Photography by Jean Hangarter
Peek inside the Regent Theater in Arlington and you can catch a glimpse of the secrets to local success. Event posters that line the theater’s walls silently tell the venue’s story: a jumbo poster advertising The Exorcist and pizza, and autographed photo of local punk heroes The Dresden Dolls, a psychedelic lithograph of Edgar Winter’s previous tour stop all boast details of the venue’s decorated past.
Centennials have become a hard milestone to reach, especially on the local business scale, but that never held back Arlington’s Regent Theater from flourishing. The Regent celebrated its centennial with a vaudeville-style gala exactly 100 years since the theater’s grand opening this past Sunday, April 24.
Co-owner Leland Stein said that the entire gala is inspired by the theater’s grand opening celebration in 1916.
“Wouldn’t it be neat if, in a sense, for our centennial Gala celebration, we re-create the opening night as best we could?” he said.
While Stein knew that the Regent opened in 1916, it was an intern that unearthed the details of the opening ceremony at the Arlington library. Using the information from the original advertisement for the Regent’s opening in The Arlington Advocate newspaper, Stein has planned the centennial gala based on the opening ceremony’s events.
“That’s an appropriate way to celebrate our centennial and show the world that we’re still doing, in a sense, what the Regent Theater originally was, which was an entertainment center,” Stein said.
To this day, the Regent remains a place to showcase live music, comedy nights, film events and other cultural attractions. Within a month, the theater can shift from a hoppin’ comedy benefit locale and a haven for nerds eager to see a flick on the making of Star Wars to a swinging backdrop for the A-Town Jazz Festival.

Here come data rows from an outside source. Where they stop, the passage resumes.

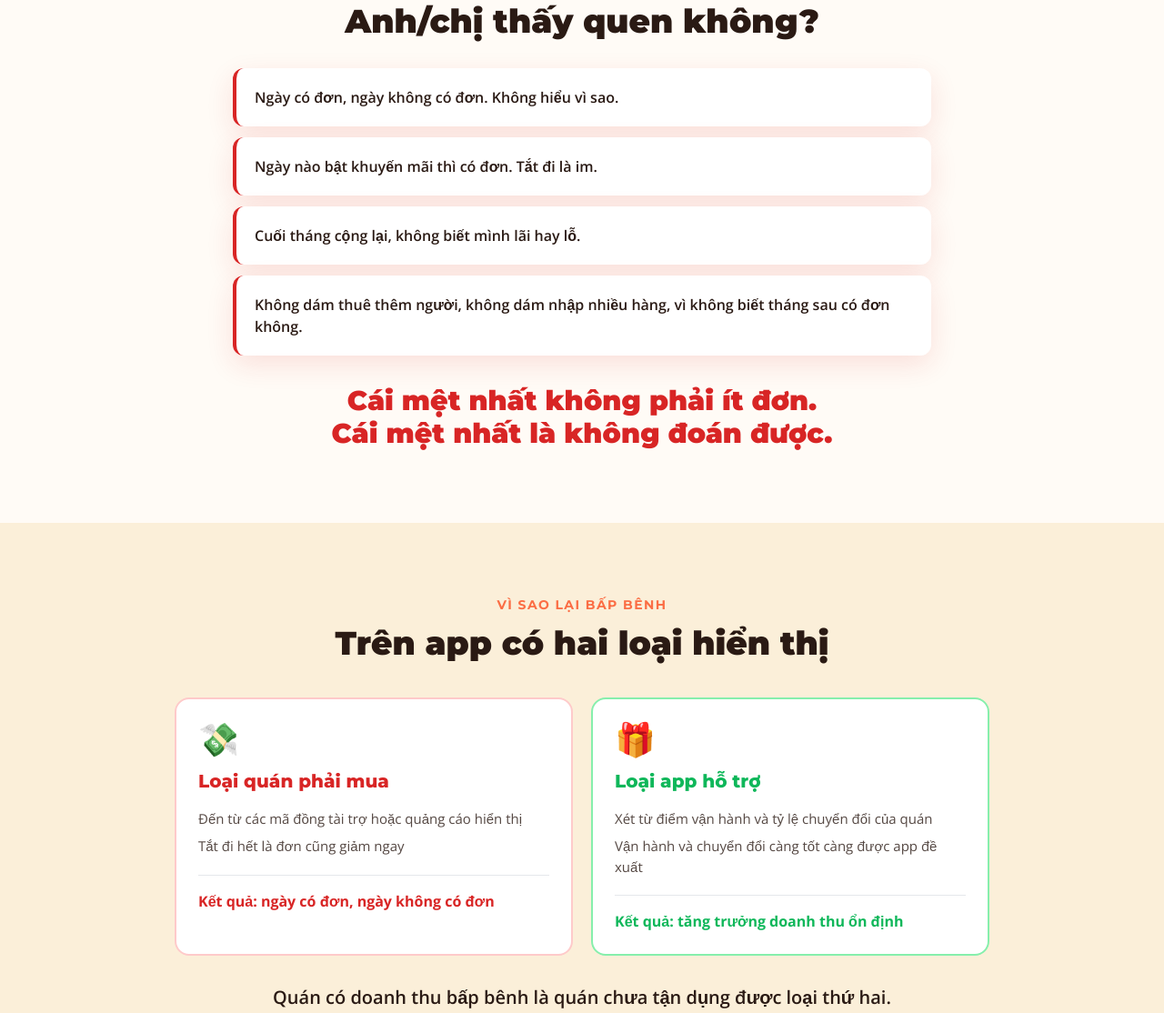
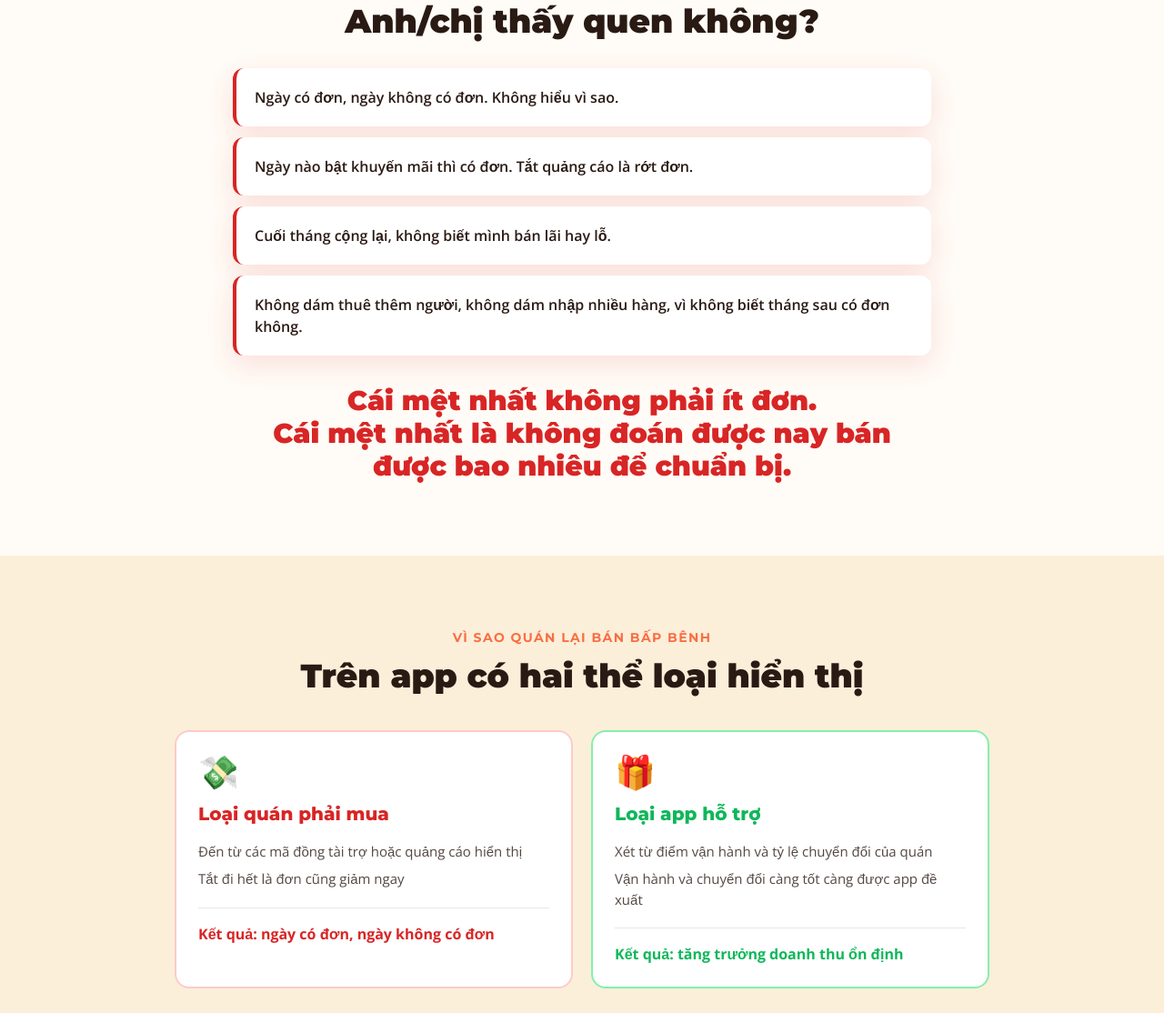
Before and after one commit to duonghoangson1409-cmyk/sale-page-04-diem-cham, a plain HTML site: page index.html in a window 1280 px wide. Shown: the part 815-1929 px from the top of the page at 91% size. Drawn offline with nearby package versions, Linux system fonts and the light colour scheme.

Commit message:
sale-page index.html

```diff
--- a/index.html
+++ b/index.html
@@ -7,7 +7,7 @@
 <meta name="description" content="7 ngày có đơn. 30 ngày đơn về đều mỗi ngày, tháng sau hơn tháng trước. Dành cho chủ quán ăn bán trên GrabFood, ShopeeFood, BeFood. Circle Marketing đã dựng cho hơn 200 quán.">
 
 <meta property="og:title" content="Chấm dứt cảnh ngày có đơn ngày không">
-<meta property="og:description" content="7 ngày có đơn. 30 ngày đơn về đều mỗi ngày, tháng sau hơn tháng trước.">
+<meta property="og:description" content="7 ngày có đơn.Sau 30 ngày gian hàng tăng trưởng đều và ổn định.">
 <meta property="og:type" content="website">
 
 <script src="https://cdn.tailwindcss.com"></script>
@@ -52,7 +52,7 @@ tailwind.config = {
   <div class="max-w-4xl mx-auto px-5 pt-12 pb-16 sm:pt-16 sm:pb-20 text-center">
 
     <p class="inline-block bg-white/15 border border-white/30 rounded-full px-4 py-1.5 text-xs sm:text-sm font-semibold tracking-wide">
-      Dành cho chủ quán ăn, mới mở hay đã bán vài năm
+      Dành cho chủ quán ăn, mới mở hoặc đã bán vài năm đang tìm đường lên online
     </p>
 
     <h1 class="mt-6 text-3xl sm:text-5xl font-black leading-tight">
@@ -62,11 +62,11 @@ tailwind.config = {
 
     <p class="mt-6 text-lg sm:text-2xl font-semibold leading-snug">
       7 ngày có đơn.<br class="sm:hidden">
-      30 ngày đơn về đều mỗi ngày, tháng sau hơn tháng trước.
+      Sau 30 ngày gian hàng tăng trưởng đều và ổn định.
     </p>
 
     <p class="mt-4 text-white/90 max-w-xl mx-auto">
-      Hệ Thống 04 Điểm Chạm giúp app tự đẩy gian hàng của anh/chị, thay vì tháng nào cũng phải mua đơn bằng khuyến mãi.
+      Hệ Thống 04 Điểm Chạm giúp gian hàng tăng trưởng đều và ổn định hàng tháng.
     </p>
 
     <a href="#dat-coc" class="mt-8 inline-block bg-white text-do font-heading font-extrabold text-lg sm:text-xl px-10 py-5 rounded-xl shadow-xl hover:scale-105 transition">
@@ -101,10 +101,10 @@ tailwind.config = {
         <p class="font-semibold">Ngày có đơn, ngày không có đơn. Không hiểu vì sao.</p>
       </div>
       <div class="bg-white rounded-xl p-5 border-l-4 border-do soc">
-        <p class="font-semibold">Ngày nào bật khuyến mãi thì có đơn. Tắt đi là im.</p>
+        <p class="font-semibold">Ngày nào bật khuyến mãi thì có đơn. Tắt quảng cáo là rớt đơn.</p>
       </div>
       <div class="bg-white rounded-xl p-5 border-l-4 border-do soc">
-        <p class="font-semibold">Cuối tháng cộng lại, không biết mình lãi hay lỗ.</p>
+        <p class="font-semibold">Cuối tháng cộng lại, không biết mình bán lãi hay lỗ.</p>
       </div>
       <div class="bg-white rounded-xl p-5 border-l-4 border-do soc">
         <p class="font-semibold">Không dám thuê thêm người, không dám nhập nhiều hàng, vì không biết tháng sau có đơn không.</p>
@@ -112,7 +112,7 @@ tailwind.config = {
     </div>
 
     <p class="mt-8 text-center text-xl sm:text-3xl font-heading font-black text-do leading-snug">
-      Cái mệt nhất không phải ít đơn.<br>Cái mệt nhất là không đoán được.
+      Cái mệt nhất không phải ít đơn.<br>Cái mệt nhất là không đoán được nay bán được bao nhiêu để chuẩn bị.
     </p>
   </div>
 </section>
@@ -120,8 +120,8 @@ tailwind.config = {
 <!-- ==== PHẦN 3: HAI LOẠI HIỂN THỊ ==== -->
 <section class="py-14 sm:py-20 px-5 bg-kem">
   <div class="max-w-4xl mx-auto">
-    <p class="text-center text-cam font-heading font-bold tracking-widest text-xs sm:text-sm">VÌ SAO LẠI BẤP BÊNH</p>
-    <h2 class="mt-3 text-2xl sm:text-4xl font-black text-center leading-tight">Trên app có hai loại hiển thị</h2>
+    <p class="text-center text-cam font-heading font-bold tracking-widest text-xs sm:text-sm">VÌ SAO QUÁN LẠI BÁN BẤP BÊNH</p>
+    <h2 class="mt-3 text-2xl sm:text-4xl font-black text-center leading-tight">Trên app có hai thể loại hiển thị</h2>
 
     <div class="mt-10 grid sm:grid-cols-2 gap-5">
       <div class="bg-white rounded-2xl p-6 border-2 border-red-200">
```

The near-500 capacity theater is an important cultural space for the Arlington community, even aggregating the restroom decals from now-closed venue Johnny D’s to preserve the local bar’s spirit.
“I often say that our niche is that we don’t really have a niche,” Stein said. “We’re not a traditional theater.”
Stein, who co-owns the Regent Theater with Richard Starvos, says that leasing the space to other events and their variety of events is what keeps the business thriving.
“It is very challenging to, like many other businesses, pay the bills and make enough money to keep going,” Stein said of owning the Regent.
According to Stein, previous owners of the Regent have had offers to sell the theater and transform into new ventures, from a restaurant, gymnasium and apartment complex. Arlington residents and longtime patrons like Judy Beatrice, however, remain grateful that the Regent is still intact.
Beatrice said that the Regent Theater was a major part of her childhood in the 1950s when she and other local children would watch episodes of cowboy hero Hopalong Cassidy for 10 cents on Saturday afternoons.
“We didn’t have TV, so Saturday afternoon [at the theater] was a big deal,” she said. “All of the mothers loved it because we were out of the house.”
Despite an offer to buy a $19.16 ticket to the gala, Beatrice said that she gladly bought her significantly more expensive orchestra seat to show her support for the Regent.
Before the beginning of the gala’s early 1900s-themed shenanagins, the Regent invited Arlington selectman Joe Curro, Jr. onstage to read the town’s official proclamation of Sunday as “Regent Theater Day.” As the crowd joined in to help read the proclamation, the sense of community became even stronger.
While onstage, Curro Jr. praised the Regent as one of the town’s biggest cultural forces.
“Arlington has a well-deserved reputation of arts and culture, and this is ground zero,” he said.